----- STUDY MATERIAL -----
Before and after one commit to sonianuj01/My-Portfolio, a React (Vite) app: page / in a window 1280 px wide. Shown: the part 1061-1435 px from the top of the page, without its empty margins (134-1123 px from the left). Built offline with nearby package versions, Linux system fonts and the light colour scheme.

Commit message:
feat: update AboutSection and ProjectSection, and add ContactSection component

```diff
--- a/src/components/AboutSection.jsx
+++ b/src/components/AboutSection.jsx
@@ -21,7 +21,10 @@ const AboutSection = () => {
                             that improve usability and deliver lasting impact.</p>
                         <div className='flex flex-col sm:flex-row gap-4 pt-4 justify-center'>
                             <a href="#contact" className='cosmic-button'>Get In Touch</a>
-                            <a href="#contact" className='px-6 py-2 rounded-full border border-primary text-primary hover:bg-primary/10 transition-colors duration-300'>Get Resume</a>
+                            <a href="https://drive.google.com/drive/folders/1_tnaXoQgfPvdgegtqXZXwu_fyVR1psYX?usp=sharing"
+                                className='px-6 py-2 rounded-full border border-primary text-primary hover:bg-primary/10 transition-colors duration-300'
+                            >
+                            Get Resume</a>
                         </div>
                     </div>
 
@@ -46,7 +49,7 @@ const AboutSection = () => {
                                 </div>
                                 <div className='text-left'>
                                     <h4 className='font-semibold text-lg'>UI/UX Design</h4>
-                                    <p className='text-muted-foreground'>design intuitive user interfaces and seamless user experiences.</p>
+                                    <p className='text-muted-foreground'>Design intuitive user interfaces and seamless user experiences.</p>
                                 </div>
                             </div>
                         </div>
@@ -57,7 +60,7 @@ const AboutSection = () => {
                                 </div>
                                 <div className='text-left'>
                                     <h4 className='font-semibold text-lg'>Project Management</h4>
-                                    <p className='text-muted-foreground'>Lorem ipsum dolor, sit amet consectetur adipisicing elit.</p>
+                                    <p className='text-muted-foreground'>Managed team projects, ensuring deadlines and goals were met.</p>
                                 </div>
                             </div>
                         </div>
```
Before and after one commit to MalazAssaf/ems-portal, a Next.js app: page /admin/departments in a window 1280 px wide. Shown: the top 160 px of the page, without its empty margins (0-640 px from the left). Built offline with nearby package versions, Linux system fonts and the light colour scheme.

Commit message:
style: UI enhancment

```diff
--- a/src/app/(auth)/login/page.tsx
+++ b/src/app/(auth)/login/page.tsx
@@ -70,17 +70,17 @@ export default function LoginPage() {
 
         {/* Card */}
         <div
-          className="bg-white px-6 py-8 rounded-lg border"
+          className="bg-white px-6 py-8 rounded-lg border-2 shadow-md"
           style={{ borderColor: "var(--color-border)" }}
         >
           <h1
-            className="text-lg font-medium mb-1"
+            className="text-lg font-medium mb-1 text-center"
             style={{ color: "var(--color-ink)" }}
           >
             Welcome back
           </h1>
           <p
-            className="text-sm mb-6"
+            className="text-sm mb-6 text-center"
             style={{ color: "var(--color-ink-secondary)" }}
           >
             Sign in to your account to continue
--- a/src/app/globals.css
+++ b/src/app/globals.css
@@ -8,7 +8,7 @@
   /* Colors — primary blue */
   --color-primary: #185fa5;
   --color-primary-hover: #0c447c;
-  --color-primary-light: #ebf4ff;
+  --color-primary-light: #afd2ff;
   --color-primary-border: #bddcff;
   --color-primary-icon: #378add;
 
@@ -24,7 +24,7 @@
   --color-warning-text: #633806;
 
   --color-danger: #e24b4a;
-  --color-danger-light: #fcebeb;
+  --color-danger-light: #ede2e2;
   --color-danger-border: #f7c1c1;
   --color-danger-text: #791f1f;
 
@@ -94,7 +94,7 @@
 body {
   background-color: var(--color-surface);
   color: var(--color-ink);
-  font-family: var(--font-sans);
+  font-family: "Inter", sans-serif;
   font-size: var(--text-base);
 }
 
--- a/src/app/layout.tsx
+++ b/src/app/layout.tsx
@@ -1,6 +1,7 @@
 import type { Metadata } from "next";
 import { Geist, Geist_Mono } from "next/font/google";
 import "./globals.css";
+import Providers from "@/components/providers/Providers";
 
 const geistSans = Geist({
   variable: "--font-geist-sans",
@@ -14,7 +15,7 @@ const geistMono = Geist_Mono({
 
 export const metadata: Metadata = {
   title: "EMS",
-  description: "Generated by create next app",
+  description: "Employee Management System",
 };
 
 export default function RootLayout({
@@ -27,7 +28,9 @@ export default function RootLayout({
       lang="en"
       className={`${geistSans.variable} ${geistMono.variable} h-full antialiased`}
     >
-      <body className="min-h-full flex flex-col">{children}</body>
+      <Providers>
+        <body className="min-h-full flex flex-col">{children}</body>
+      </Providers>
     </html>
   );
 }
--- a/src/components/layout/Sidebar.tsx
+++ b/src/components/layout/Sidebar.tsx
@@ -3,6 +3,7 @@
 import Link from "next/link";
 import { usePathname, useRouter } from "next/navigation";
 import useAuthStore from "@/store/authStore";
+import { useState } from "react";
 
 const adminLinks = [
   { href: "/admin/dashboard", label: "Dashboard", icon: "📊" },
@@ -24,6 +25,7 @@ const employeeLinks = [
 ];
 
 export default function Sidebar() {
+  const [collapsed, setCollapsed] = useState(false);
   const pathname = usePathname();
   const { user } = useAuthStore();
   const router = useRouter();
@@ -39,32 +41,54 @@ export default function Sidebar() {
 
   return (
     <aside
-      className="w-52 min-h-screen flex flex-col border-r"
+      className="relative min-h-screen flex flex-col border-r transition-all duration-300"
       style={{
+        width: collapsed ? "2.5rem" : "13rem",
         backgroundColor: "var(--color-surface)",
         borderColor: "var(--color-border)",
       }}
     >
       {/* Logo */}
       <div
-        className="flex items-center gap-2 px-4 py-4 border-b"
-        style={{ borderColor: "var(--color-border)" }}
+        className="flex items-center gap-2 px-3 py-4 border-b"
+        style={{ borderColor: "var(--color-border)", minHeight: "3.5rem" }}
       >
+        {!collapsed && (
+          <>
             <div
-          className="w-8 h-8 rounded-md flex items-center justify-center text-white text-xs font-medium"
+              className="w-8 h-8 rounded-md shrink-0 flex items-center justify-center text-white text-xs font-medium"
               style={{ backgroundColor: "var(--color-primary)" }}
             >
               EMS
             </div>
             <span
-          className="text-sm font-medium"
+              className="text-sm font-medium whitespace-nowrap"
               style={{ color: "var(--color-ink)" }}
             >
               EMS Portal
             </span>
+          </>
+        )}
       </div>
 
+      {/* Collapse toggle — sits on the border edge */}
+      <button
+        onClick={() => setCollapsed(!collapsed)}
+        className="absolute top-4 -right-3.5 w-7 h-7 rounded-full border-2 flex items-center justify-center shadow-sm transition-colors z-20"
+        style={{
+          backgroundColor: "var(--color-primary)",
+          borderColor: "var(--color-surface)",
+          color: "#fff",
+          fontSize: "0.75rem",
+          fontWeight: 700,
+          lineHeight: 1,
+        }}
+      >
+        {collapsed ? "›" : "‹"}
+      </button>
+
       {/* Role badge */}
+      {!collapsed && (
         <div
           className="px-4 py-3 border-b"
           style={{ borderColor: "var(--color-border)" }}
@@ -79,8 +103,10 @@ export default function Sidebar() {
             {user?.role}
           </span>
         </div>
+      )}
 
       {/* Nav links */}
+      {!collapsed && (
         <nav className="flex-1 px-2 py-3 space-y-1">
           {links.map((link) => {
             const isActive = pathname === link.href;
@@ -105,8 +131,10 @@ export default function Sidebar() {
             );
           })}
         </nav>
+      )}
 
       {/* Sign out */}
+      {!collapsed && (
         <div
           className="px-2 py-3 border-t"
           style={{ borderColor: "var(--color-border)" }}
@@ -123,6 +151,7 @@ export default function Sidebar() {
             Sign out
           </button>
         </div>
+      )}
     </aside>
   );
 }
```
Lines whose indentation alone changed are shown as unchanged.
-----
• _WHAT IS BEING ASKED_
What lines in the entries above hold "Providers"? Copy every one.

• _OUTPUT FOR THIS TASK_
+import Providers from "@/components/providers/Providers";
+      <Providers>
+      </Providers>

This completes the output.